Korean custom, newborns are considered 1 year old. The twins’ birth
mom also told Emily: “Sarang hamnida.” It means, “I love you.”

Exchanging photos

Since Emily and Eunjin found each other, they’ve been e-mailing each
other and calling. They’ve also exchanged photos, current and baby
ones.

A look at the pictures reveals strikingly different personalities.
Emily says they don’t know, without doing a blood test, whether
they’re fraternal or identical twins.

“The first thing I wanted to do when I saw her picture was give her
contacts and put makeup on her,” she said. And when Emily, who swears
a lot, told Eunjin she was learning Korean swear words, her sister
gasped and told her those weren’t nice words.

While Eunjin is in college studying to be a dental hygienist, Emily
said she was laid off from a job and is considering applying to
Metropolitan State University or St. Paul College to study law
enforcement.

Despite their differences, the language barrier and thousands of
miles, they share a bond.

“No person can get closer to a person than someone they were in the
womb with for nine months,” Emily explained. In her wallet, she
carries a copy of the only page of her birth papers that mentions
Eunjin.

On Thursday, she and her mother will fly to South Korea. They haven’t
planned everything they will do, but the main thing both sisters want
is to be together again.

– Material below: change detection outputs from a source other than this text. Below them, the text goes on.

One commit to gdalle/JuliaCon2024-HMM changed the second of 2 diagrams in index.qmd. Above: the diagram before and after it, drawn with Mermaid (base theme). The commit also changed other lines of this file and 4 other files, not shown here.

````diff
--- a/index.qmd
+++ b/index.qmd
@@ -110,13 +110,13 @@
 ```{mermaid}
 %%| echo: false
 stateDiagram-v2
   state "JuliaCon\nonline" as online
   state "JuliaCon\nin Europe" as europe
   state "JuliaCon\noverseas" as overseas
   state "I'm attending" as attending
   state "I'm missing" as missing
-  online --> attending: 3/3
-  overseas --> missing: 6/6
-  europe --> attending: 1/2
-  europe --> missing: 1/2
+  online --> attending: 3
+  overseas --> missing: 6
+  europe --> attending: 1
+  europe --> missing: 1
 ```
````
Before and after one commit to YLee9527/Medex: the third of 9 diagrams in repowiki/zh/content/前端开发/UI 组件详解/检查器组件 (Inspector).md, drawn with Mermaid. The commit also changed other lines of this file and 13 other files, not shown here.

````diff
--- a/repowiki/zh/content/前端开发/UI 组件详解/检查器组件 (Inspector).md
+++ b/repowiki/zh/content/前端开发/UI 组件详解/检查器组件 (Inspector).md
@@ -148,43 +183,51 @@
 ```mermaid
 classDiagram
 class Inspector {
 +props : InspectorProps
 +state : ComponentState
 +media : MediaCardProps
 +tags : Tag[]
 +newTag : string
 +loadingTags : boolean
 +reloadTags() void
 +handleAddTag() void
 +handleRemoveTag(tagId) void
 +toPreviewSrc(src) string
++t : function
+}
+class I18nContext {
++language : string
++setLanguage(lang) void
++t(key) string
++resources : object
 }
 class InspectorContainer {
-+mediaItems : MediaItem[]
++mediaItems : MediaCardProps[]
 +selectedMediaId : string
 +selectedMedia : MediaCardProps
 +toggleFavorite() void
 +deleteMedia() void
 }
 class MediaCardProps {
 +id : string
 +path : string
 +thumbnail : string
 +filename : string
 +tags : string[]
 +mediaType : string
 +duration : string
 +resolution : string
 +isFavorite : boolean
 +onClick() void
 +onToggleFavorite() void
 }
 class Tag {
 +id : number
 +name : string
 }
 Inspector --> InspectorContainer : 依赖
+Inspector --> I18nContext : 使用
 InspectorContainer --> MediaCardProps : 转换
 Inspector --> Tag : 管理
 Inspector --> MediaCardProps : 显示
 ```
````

Jackie Saunders says she is excited, too, but also cautious about
building up expectations.

“I’ve tried to develop a future version of ‘it is what it is,’” she
said. “I get up in the morning and I almost chant it: “It will be what
it will be.”

Both mother and daughter are hoping that the missing piece will help
Emily put her past struggles behind her. “It won’t fix her life but it
will lay a foundation to close out the hardest chapters,” Jackie
Saunders said.

Added Emily: “I believe it will fill some of the emptiness that I’ve
felt. Always like something was missing. We didn’t get the chance to
grow up together. There were 21 years we missed out on. I am looking
forward to having contact with her. She said maybe someday she might
want to live here.”

Read the full article here: http://www.startribune.com/local/12916351.html